+++ Given entries

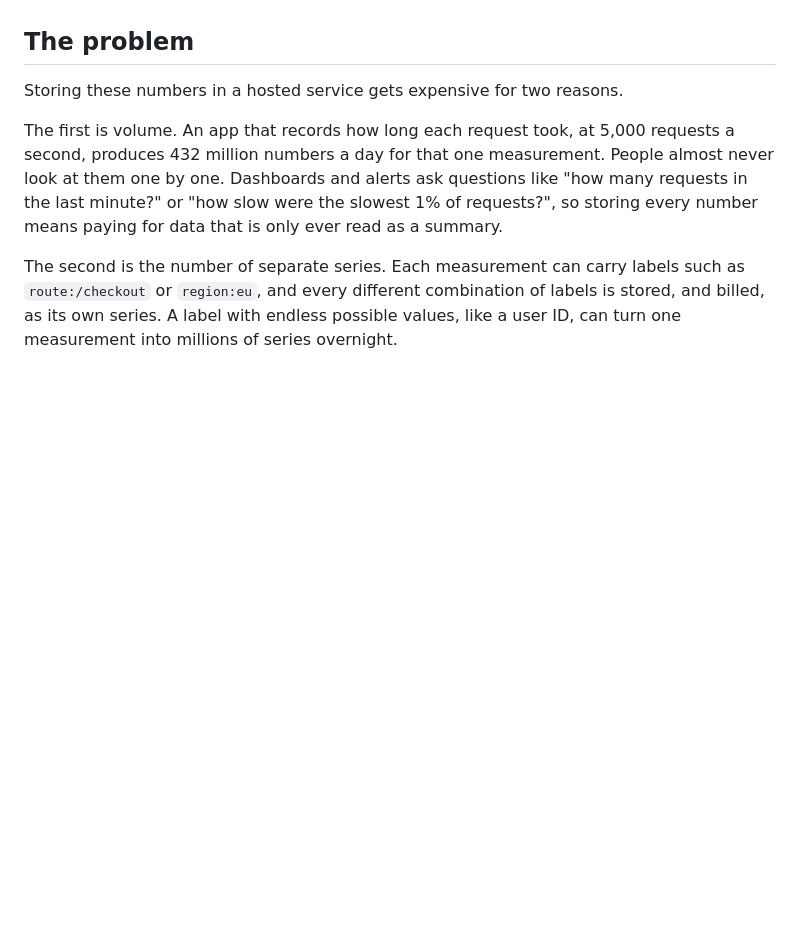
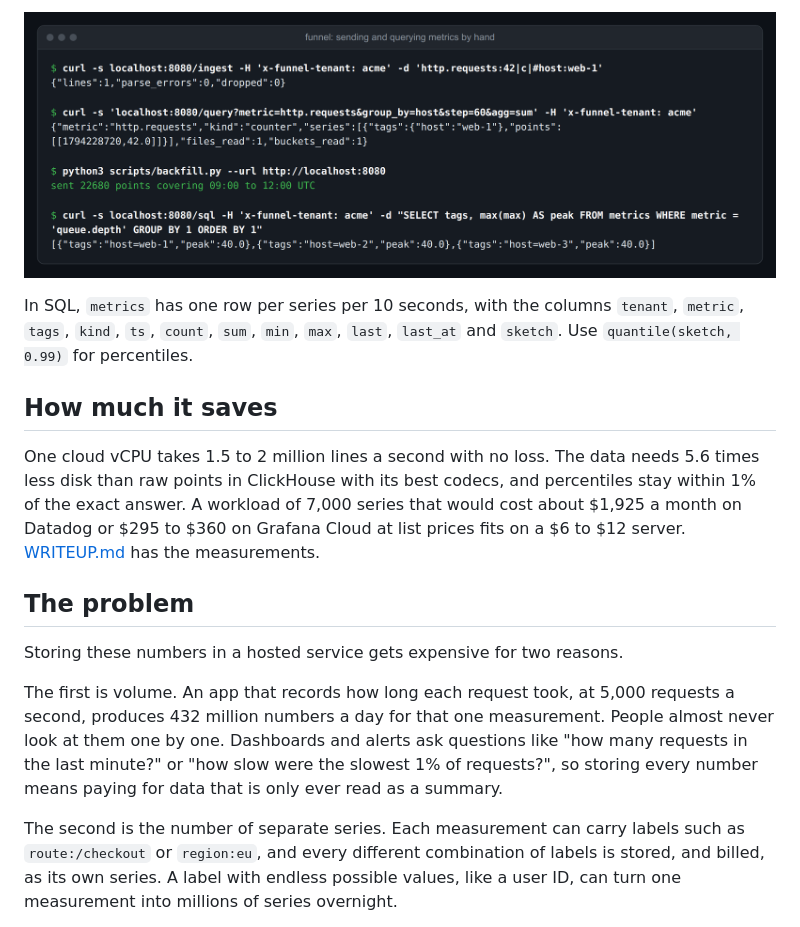
Before and after one commit to tmjoris/funnel, a Markdown page: README.md, the part around one of its changes. Drawn GitHub-style; pictures changed too: docs/images/manual.png (added); blank space fills up the shorter version.

```diff
--- a/README.md
+++ b/README.md
@@ -15,3 +62,16 @@ on Grafana Cloud at list prices fits on a $6 to $12 server.
+![Sending and querying metrics by hand](docs/images/manual.png)
+
+In SQL, `metrics` has one row per series per 10 seconds, with the columns
+`tenant`, `metric`, `tags`, `kind`, `ts`, `count`, `sum`, `min`, `max`, `last`,
+`last_at` and `sketch`. Use `quantile(sketch, 0.99)` for percentiles.
+
+## How much it saves
+
+One cloud vCPU takes 1.5 to 2 million lines a second with no loss. The data needs
+5.6 times less disk than raw points in ClickHouse with its best codecs, and
+percentiles stay within 1% of the exact answer. A workload of 7,000 series that
+would cost about $1,925 a month on Datadog or $295 to $360 on Grafana Cloud at list
+prices fits on a $6 to $12 server. [WRITEUP.md](WRITEUP.md) has the measurements.
 
 ## The problem
 
```
Also changed, not shown: other parts of README.md (+58 -11 lines), docs/images/demo.png (added), 2 other files.
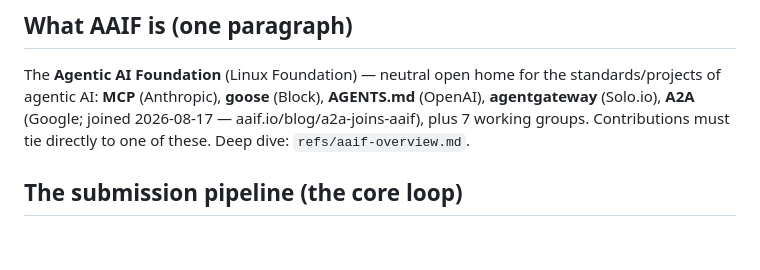
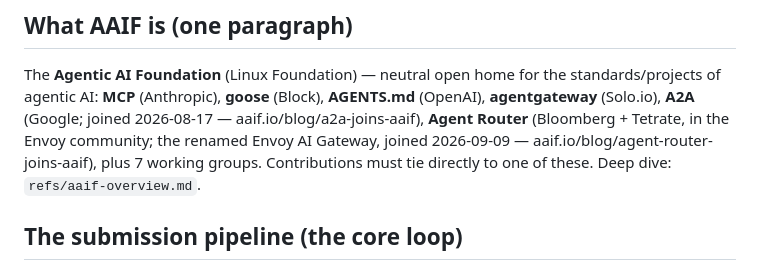
Before and after one commit to azigler/aaif, a Markdown page: CLAUDE.md, the part around the change. Rendered like a GitHub page; blank space fills up the shorter version.

```diff
--- a/CLAUDE.md
+++ b/CLAUDE.md
@@ -73,7 +73,9 @@ not rivals — keep the tone generous and about the work.
 The **Agentic AI Foundation** (Linux Foundation) — neutral open home for the
 standards/projects of agentic AI: **MCP** (Anthropic), **goose** (Block),
 **AGENTS.md** (OpenAI), **agentgateway** (Solo.io), **A2A** (Google; joined
-2026-08-17 — aaif.io/blog/a2a-joins-aaif), plus 7 working groups.
+2026-08-17 — aaif.io/blog/a2a-joins-aaif), **Agent Router** (Bloomberg + Tetrate,
+in the Envoy community; the renamed Envoy AI Gateway, joined 2026-09-09 —
+aaif.io/blog/agent-router-joins-aaif), plus 7 working groups.
 Contributions must tie directly to one of these. Deep dive: `refs/aaif-overview.md`.
 
 ## The submission pipeline (the core loop)
```
Also changed, not shown: refs/aaif-overview.md (+8 -4 lines), refs/projects/agent-router.md (added, +329 -0 lines).
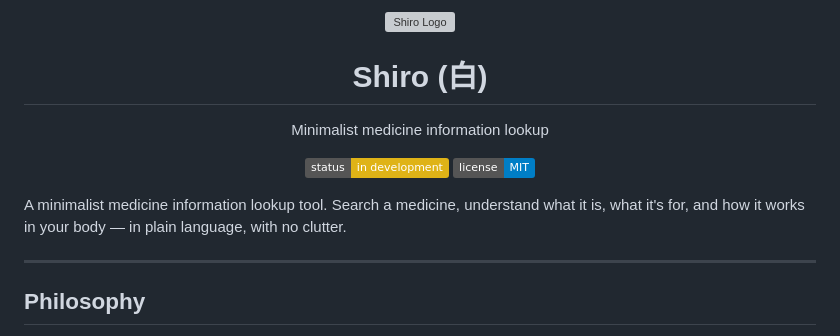
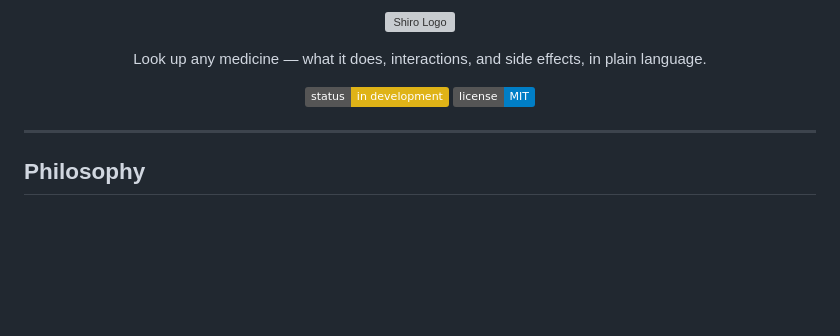
Before and after one commit to PriyanshuRaj2077/Shiro, a Markdown page: README.md, the part around one of its changes. Drawn GitHub-style; badges without logos; blank space fills up the shorter version; grey boxes are pictures that could not be loaded.

Commit message:
Modify logo size and improve README description
Updated logo size and enhanced project description.

```diff
--- a/README.md
+++ b/README.md
@@ -6,15 +6,12 @@
   </picture>
 </p>
 
-<h1 align="center">Shiro (白)</h1>
-<p align="center">Minimalist medicine information lookup</p>
+<p align="center">Look up any medicine — what it does, interactions, and side effects, in plain language.</p>
 
 <p align="center">
   <img src="https://img.shields.io/badge/status-in%20development-yellow" alt="Status">
   <img src="https://img.shields.io/badge/license-MIT-blue" alt="License">
 </p>
-
-A minimalist medicine information lookup tool. Search a medicine, understand what it is, what it's for, and how it works in your body — in plain language, with no clutter.
 
 ---
 
```
Also changed, not shown: other parts of README.md (+1 -1 lines).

++++++

• [Problem to solve]
Please ensure that the data above is repeated exactly, with no pictures in the copy.

• [Solution to this task]
Before and after one commit to tmjoris/funnel, a Markdown page: README.md, the part around one of its changes. Drawn GitHub-style; pictures changed too: docs/images/manual.png (added); blank space fills up the shorter version.

```diff
--- a/README.md
+++ b/README.md
@@ -15,3 +62,16 @@ on Grafana Cloud at list prices fits on a $6 to $12 server.
+![Sending and querying metrics by hand](docs/images/manual.png)
+
+In SQL, `metrics` has one row per series per 10 seconds, with the columns
+`tenant`, `metric`, `tags`, `kind`, `ts`, `count`, `sum`, `min`, `max`, `last`,
+`last_at` and `sketch`. Use `quantile(sketch, 0.99)` for percentiles.
+
+## How much it saves
+
+One cloud vCPU takes 1.5 to 2 million lines a second with no loss. The data needs
+5.6 times less disk than raw points in ClickHouse with its best codecs, and
+percentiles stay within 1% of the exact answer. A workload of 7,000 series that
+would cost about $1,925 a month on Datadog or $295 to $360 on Grafana Cloud at list
+prices fits on a $6 to $12 server. [WRITEUP.md](WRITEUP.md) has the measurements.
 
 ## The problem
 
```
Also changed, not shown: other parts of README.md (+58 -11 lines), docs/images/demo.png (added), 2 other files.
Before and after one commit to azigler/aaif, a Markdown page: CLAUDE.md, the part around the change. Rendered like a GitHub page; blank space fills up the shorter version.

```diff
--- a/CLAUDE.md
+++ b/CLAUDE.md
@@ -73,7 +73,9 @@ not rivals — keep the tone generous and about the work.
 The **Agentic AI Foundation** (Linux Foundation) — neutral open home for the
 standards/projects of agentic AI: **MCP** (Anthropic), **goose** (Block),
 **AGENTS.md** (OpenAI), **agentgateway** (Solo.io), **A2A** (Google; joined
-2026-08-17 — aaif.io/blog/a2a-joins-aaif), plus 7 working groups.
+2026-08-17 — aaif.io/blog/a2a-joins-aaif), **Agent Router** (Bloomberg + Tetrate,
+in the Envoy community; the renamed Envoy AI Gateway, joined 2026-09-09 —
+aaif.io/blog/agent-router-joins-aaif), plus 7 working groups.
 Contributions must tie directly to one of these. Deep dive: `refs/aaif-overview.md`.
 
 ## The submission pipeline (the core loop)
```
Also changed, not shown: refs/aaif-overview.md (+8 -4 lines), refs/projects/agent-router.md (added, +329 -0 lines).
Before and after one commit to PriyanshuRaj2077/Shiro, a Markdown page: README.md, the part around one of its changes. Drawn GitHub-style; badges without logos; blank space fills up the shorter version; grey boxes are pictures that could not be loaded.

Commit message:
Modify logo size and improve README description
Updated logo size and enhanced project description.

```diff
--- a/README.md
+++ b/README.md
@@ -6,15 +6,12 @@
   </picture>
 </p>
 
-<h1 align="center">Shiro (白)</h1>
-<p align="center">Minimalist medicine information lookup</p>
+<p align="center">Look up any medicine — what it does, interactions, and side effects, in plain language.</p>
 
 <p align="center">
   <img src="https://img.shields.io/badge/status-in%20development-yellow" alt="Status">
   <img src="https://img.shields.io/badge/license-MIT-blue" alt="License">
 </p>
-
-A minimalist medicine information lookup tool. Search a medicine, understand what it is, what it's for, and how it works in your body — in plain language, with no clutter.
 
 ---
 
```
Also changed, not shown: other parts of README.md (+1 -1 lines).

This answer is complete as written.